Search the material for "export" and show all lines that contain it.
_____
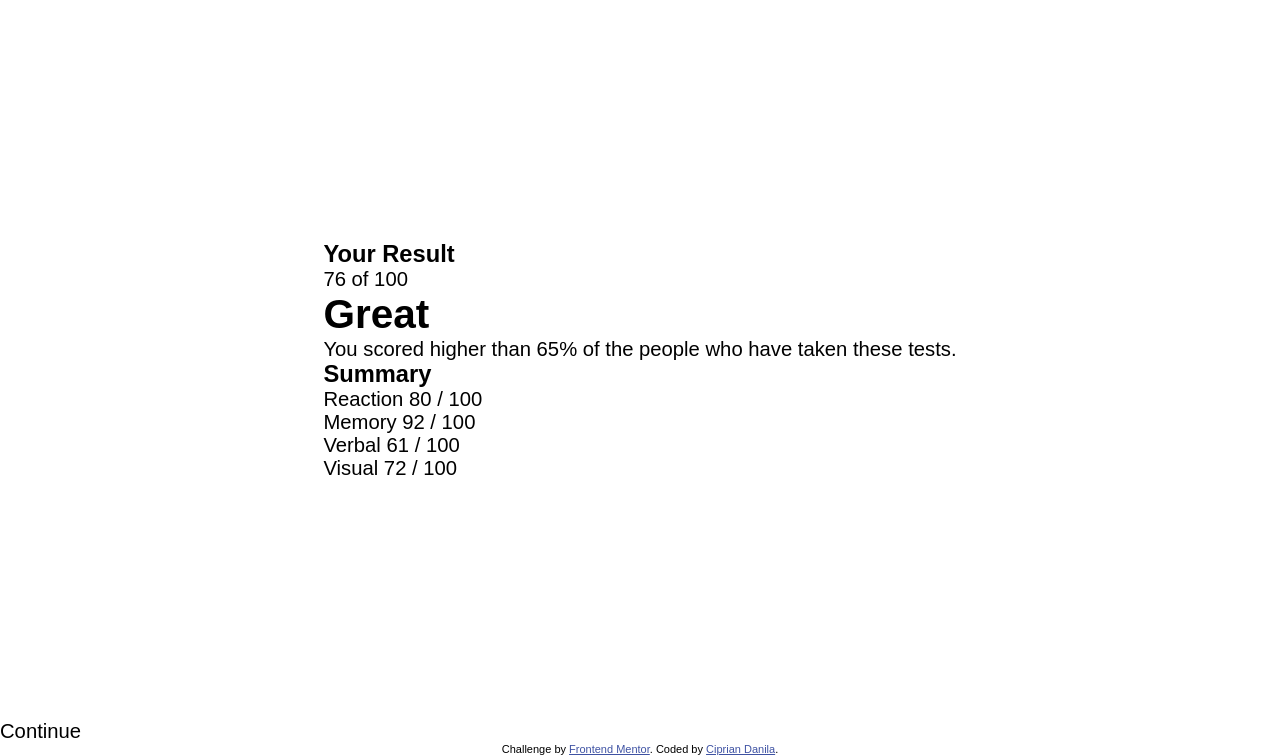
Repository: cipdanila/results-summary-component
Page: index.html
An editor plug-in stored every save of this project. The page is shown before and after the next save, followed by the edit.
The browser window is 1280 px wide. The pictures show the whole page.

Above is the page before, as saved 2024-02-01 20:14:59.

After the next save:
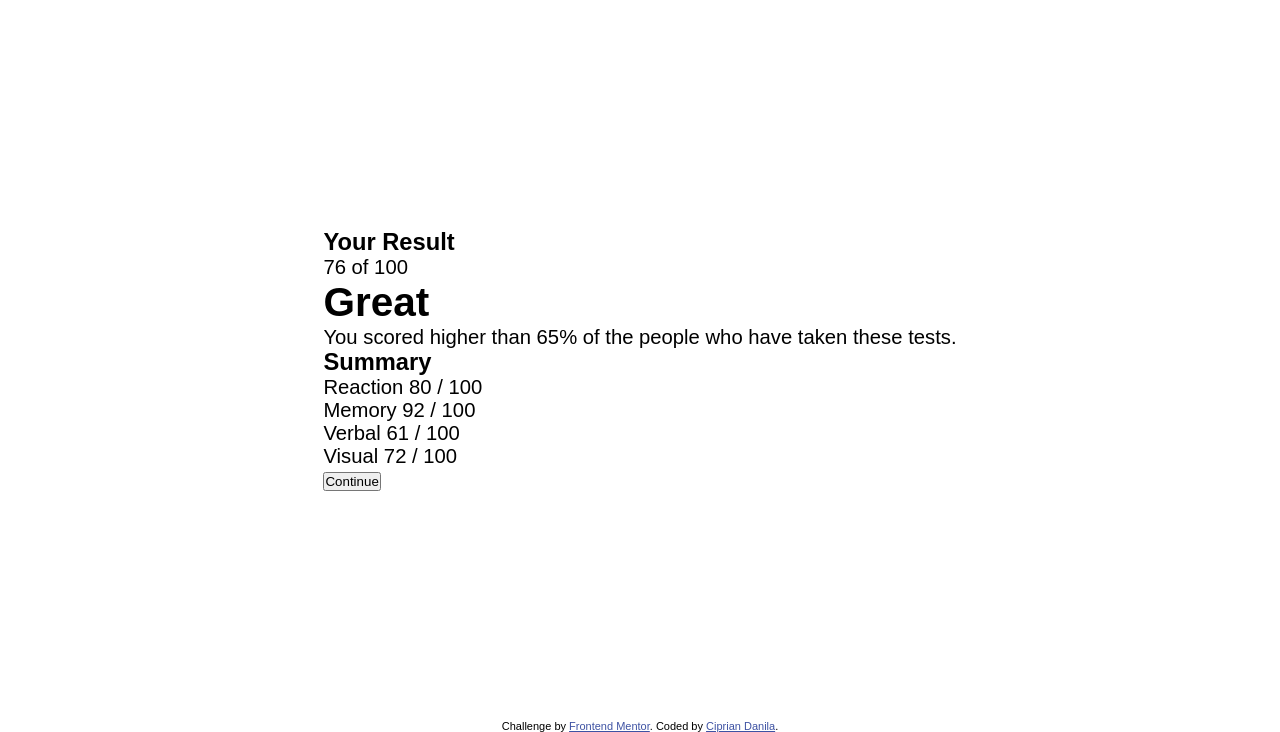
Saved 2 min 42 s later.
--- a/index.html
+++ b/index.html
@@ -31,11 +31,10 @@
           61 / 100</div>
         <div class="visual">Visual
           72 / 100</div>
+        <button type="button">Continue</button>
       </div>
     </div>
   </main>
-
-  Continue
 
   <footer>
     <div class="attribution">
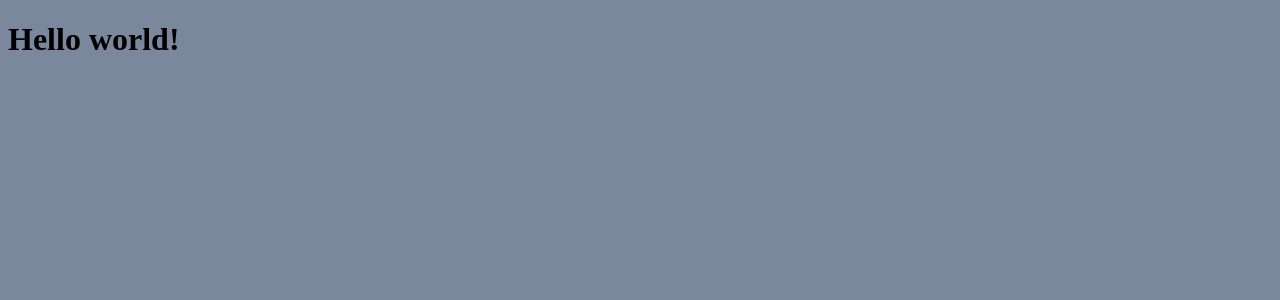
Repository: Kruthardh11/qr-code-component
Page: public/index.html
The author's editor kept a copy of each file at every save. The page is drawn from the files as they stood at one save, then again after the next save.
The browser window is 1280 px wide. The pictures show the whole page.

Above is the page before, as saved 2023-05-03 21:42:50.

After the next save:
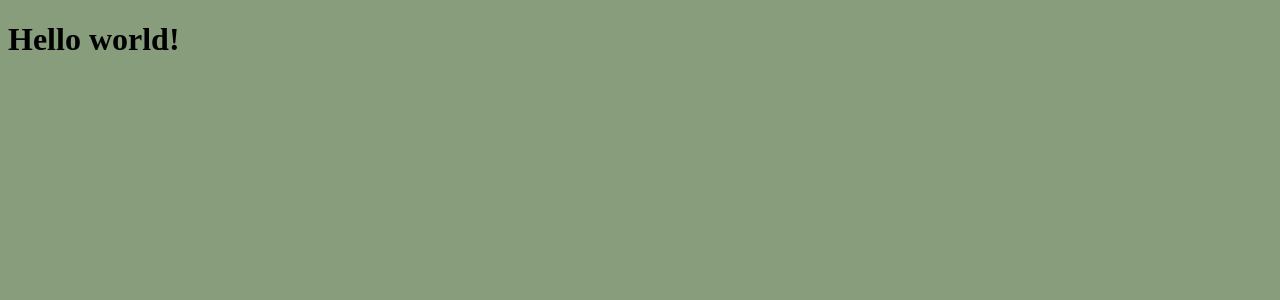
Saved 76 s later.
--- a/public/styles.css
+++ b/public/styles.css
@@ -1,3 +1,3 @@
 body{
-  background-color: hsl(220, 15%, 55%);
+  background-color: hsl(100, 15%, 55%);
 }
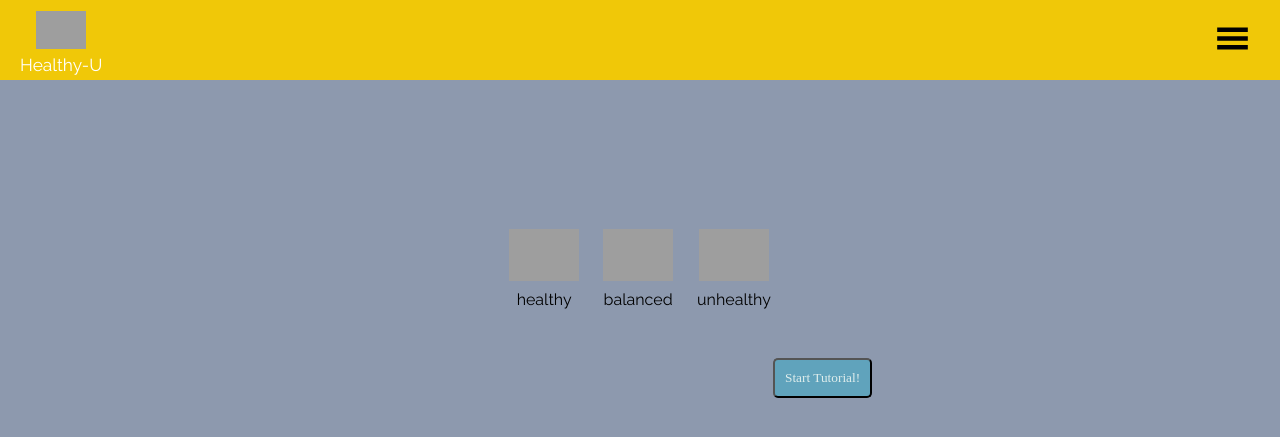
Repository: smashy09/healthy-share
Page: /InformationPage
An editor plug-in stored every save of this project. The page is shown before and after the next save, followed by the edit.
The browser window is 1280 px wide. The pictures show the whole page.
Pictures or frames that could not be fetched are drawn as grey boxes. The project was rebuilt for these pictures with package versions that can differ from the ones it lists, and the page was loaded fresh each time. The framework's server and built-in components were replaced by stand-ins that run in the browser. Also part of the build but not shown: next.config.js.

Above is the page before, as saved 2020-05-14 23:47:53.

### pages/_app.js
// import App from 'next/app'
import './app.css';

function MyApp({ Component, pageProps }) {
    return <Component {...pageProps} />
  }

  // Only uncomment this method if you have blocking data requirements for
  // every single page in your application. This disables the ability to
  // perform automatic static optimization, causing every page in your app to
  // be server-side rendered.
  //
  // MyApp.getInitialProps = async (appContext) => {
  //   // calls page's `getInitialProps` and fills `appProps.pageProps`
  //   const appProps = await App.getInitialProps(appContext);
  //
  //   return { ...appProps }
  // }

  export default MyApp

### pages/_document.js
import Document, { Html, Head, Main, NextScript } from 'next/document'


class MyDocument extends Document {
  static async getInitialProps(ctx) {
    const initialProps = await Document.getInitialProps(ctx)
    return { ...initialProps }
  }

  render() {
    return (
      <Html>
        <Head />
        <body>
        <link href="https://fonts.googleapis.com/css2?family=Raleway&display=swap" rel="stylesheet"></link>
          <Main />
          <NextScript />
        </body>
      </Html>
    )
  }
}

export default MyDocument

### pages/InformationPage/index.js
import Router from 'next/router';
import React from 'react';
import './info.css';
import Header from '../../comps/Header';
import CustomText from '../../comps/CustomText';
import CustomButton from '../../comps/CustomButton';

//Info Page


function NextPage(){
    Router.push("/AnimationPage1");
}
//homePage
const healthyImg = require('./healthyicon.png');
const balancedImg = require('./balancedicon.png');
const unhealthyImg = require('./unhealthyicon.png');

const InformationPage = ({backgroundColor, healthytxt, balancedtxt, unhealthytxt, healthyImg, balancedImg, unhealthyImg}) => <div
style={{backgroundColor:backgroundColor}}

  id="All_info_page">
    <Header/>
    <CustomText fontSize={22}  text="Welcome to Healthy-U!"/>
    <CustomText fontSize={18}  text="Health-U goal is to help you be more aware of
your lifestyle by gathering information based on
your answers for the survey!"/>
 <CustomText fontSize={22} text="How to Use!"/>
 <CustomText fontSize={18} text="Whenever you're ready just click start survey.
There will be 3 questions
Pick the answer that represents you the closest."/>
  <div className="card_answers">
        <div className="options">
            <img src={healthyImg} />
            {healthytxt}
        </div>

        <div className="options">
           <img src={balancedImg} />
            {balancedtxt}
         </div>

        <div className="options">
           <img src={unhealthyImg} />
            {unhealthytxt}
        </div>
    </div>
<CustomText fontSize={18} text="After answering you will be given results
filled with info on how to become a better U! "/>
<div className="info_button">
<CustomButton className="R_button" text="Start Tutorial!" onClick={NextPage}/>
</div>
</div>

InformationPage.defaultProps = {
    place:"New Button",
    color:"#000",
    healthytxt:"healthy",
    balancedtxt:"balanced",
    unhealthytxt:"unhealthy",
    healthyImg:healthyImg,
    balancedImg:balancedImg,
    unhealthyImg:unhealthyImg,
}
export default InformationPage;

### pages/app.css
*{
    font-family: 'Raleway', sans-serif;
}

### pages/InformationPage/info.css
body {
    background-color: #8D99AE;
}

.All_info_page{
    text-align: center;

}
.All_info_page p{
 margin-bottom: 2px;
}

.card_answers{
    display: flex;
    justify-content: center;
    align-items: center;
}

.options{
    display: inline-flex;
    flex-direction: column;
    align-items: center;
    /* border: solid 1px gray; */
    border-radius: 25px;
    margin: 10px;
    padding: 2px;

}

.options img{
    width: 70px;
    height: 70px;
    object-fit: contain;
}

.info_button{
    position: absolute;
    left: 60%;
}

### comps/Header/index.js
import React from 'react';
import Link from 'next/link';
import './header.css'
import {GiHamburgerMenu} from 'react-icons/gi';


const logoImg = require('./logo.png');

const Header = ({ text, color, fontSize, text1, text2, text3,text4, lineHeight}) => <div>
    <div className="HeaderContainer">
        <div className="HeaderLogo" style={{color, fontSize}} > <Link href="/HomePage"><img src={logoImg}/></Link><div>{text}</div></div>
        <div className="HamburgerMenu" onClick={MenuToggle}><GiHamburgerMenu size="35" /></div>
        <div className="HamburgermenuContainer" style={{fontSize, lineHeight}}>
        <Link href="/InformationPage"><div className="HamburgerItem">{text4}</div></Link>
            <Link href="/AnimationPage1"><div className="HamburgerItem">{text1}</div></Link>
            <Link href="/Survey1"><div className="HamburgerItem">{text2}</div></Link>
            <Link href="/ResultPage"><div className="HamburgerItem">{text3}</div></Link>
        </div>
    </div>
</div>

Header.defaultProps = {
    text: "Healthy-U",
    color: "#fff",
    fontSize: "13pt",
    text1: "Tutorial",
    text2: "Survey",
    text3: "Result",
    text4: "Information",
    lineHeight: "2em"
}


var menuState = false;
function MenuToggle() {
    if (menuState === true) {
        document.querySelector(".HamburgermenuContainer").style.display = "none";
        menuState = false;

    } else {
        document.querySelector(".HamburgermenuContainer").style.display = "block";
        menuState = true;
    }
}

export default Header;

### comps/CustomText/index.js
import React from 'react';
import './text.css';


//text

const CustomText = () => <div className="custom_text_box">
<p className="custom_text"></p>
</div>

CustomText.defaultProps = {
    color:"#3A3D42",
    text:"Hello There!",
    fontSize:"10px"
}

export default CustomText;

### comps/CustomButton/index.js
import React from 'react';
import './button.css';

//madec the UI

const CustomButton = ({text, backgroundColor, color, onClick}) => <div className="custom_button_box">
<button className="custom_button" style={{backgroundColor:backgroundColor, color:color}} onClick={onClick} > {text} </button>
</div>

function ButtonClick() {
    alert("clicked")
}

CustomButton.defaultProps = {
    backgroundColor:"#60a3bc",
    color:"#DEEDEC",
    text:"Start Survey",
    onClick:ButtonClick
}
export default CustomButton;

### comps/Header/header.css
body, html{
    margin:0;
}

.HeaderContainer {
    width: 100%;
    height: 80px;
    background-color:#F0C808;
    display: inline-flex;
    align-items: center;
}

.HeaderLogo:hover {
    opacity: 0.7;
}

.HeaderLogo:hover {
    opacity: 0.7;
}

.HamburgerMenu {
    position: absolute;
    right: 30px;
}

.HamburgerMenu:hover{
    color: white;
}

.HeaderLogo {
    padding-left: 20px;
    display: inline-flex;
    flex-direction: column;
    align-items: center;
    justify-content: center;
}

.HeaderLogo img{
    width: 50px;
    height: 50px;
    object-fit: contain;

}

.HamburgermenuContainer {
    margin: 20px;
    width: 120px;
    background-color: #D9ECF0;
    border-radius: 7%;
    text-align: center;
    padding: 15px;
    position: absolute;
    right: 0;
    top: 35px;
    display: none;
    z-index: 1;
}

.HamburgermenuContainer:hover {
    opacity: 0.8;
}


.HamburgerItem:hover {
    color: rgb(214, 129, 157);
    cursor: pointer;
}

### comps/CustomText/text.css
.custom_text_box{
    font-family: 'Spectral', serif;
    display: flex;
    justify-content: center;
    }

### comps/CustomButton/button.css
.custom_button {
    display: flex;
    border-radius: 5px;
    padding: 10px;
    font-family: 'Spectral', serif;
    cursor: pointer;
    margin: 5px;
    box-shadow: pink 10px;
    }

After the next save:
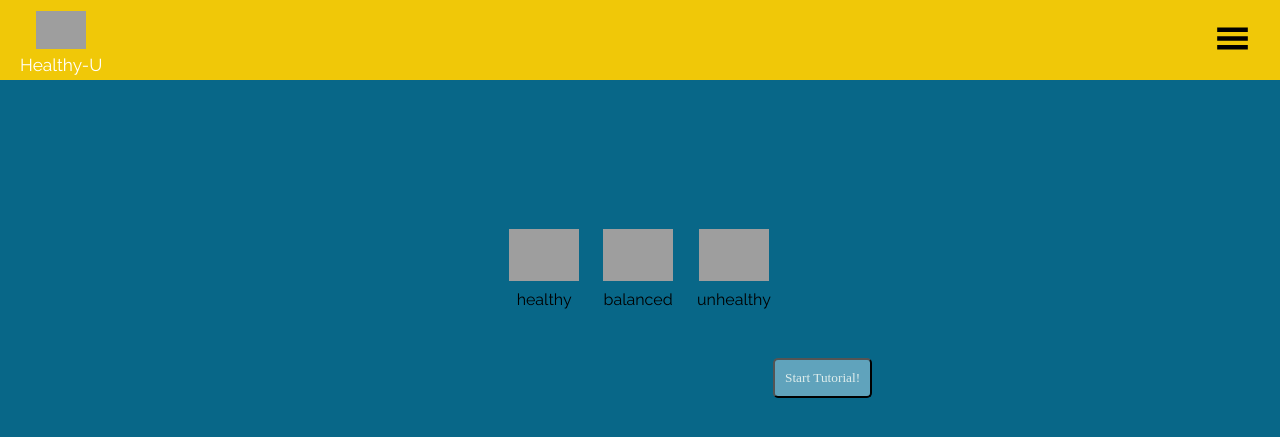
Saved 24 s later.
--- a/pages/InformationPage/info.css
+++ b/pages/InformationPage/info.css
@@ -1,5 +1,5 @@
 body {
-    background-color: #8D99AE;
+    background-color: #086788;
 }
 
 .All_info_page{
_____
§ Task solution
  export default MyApp
export default MyDocument
export default InformationPage;
export default Header;
export default CustomText;
export default CustomButton;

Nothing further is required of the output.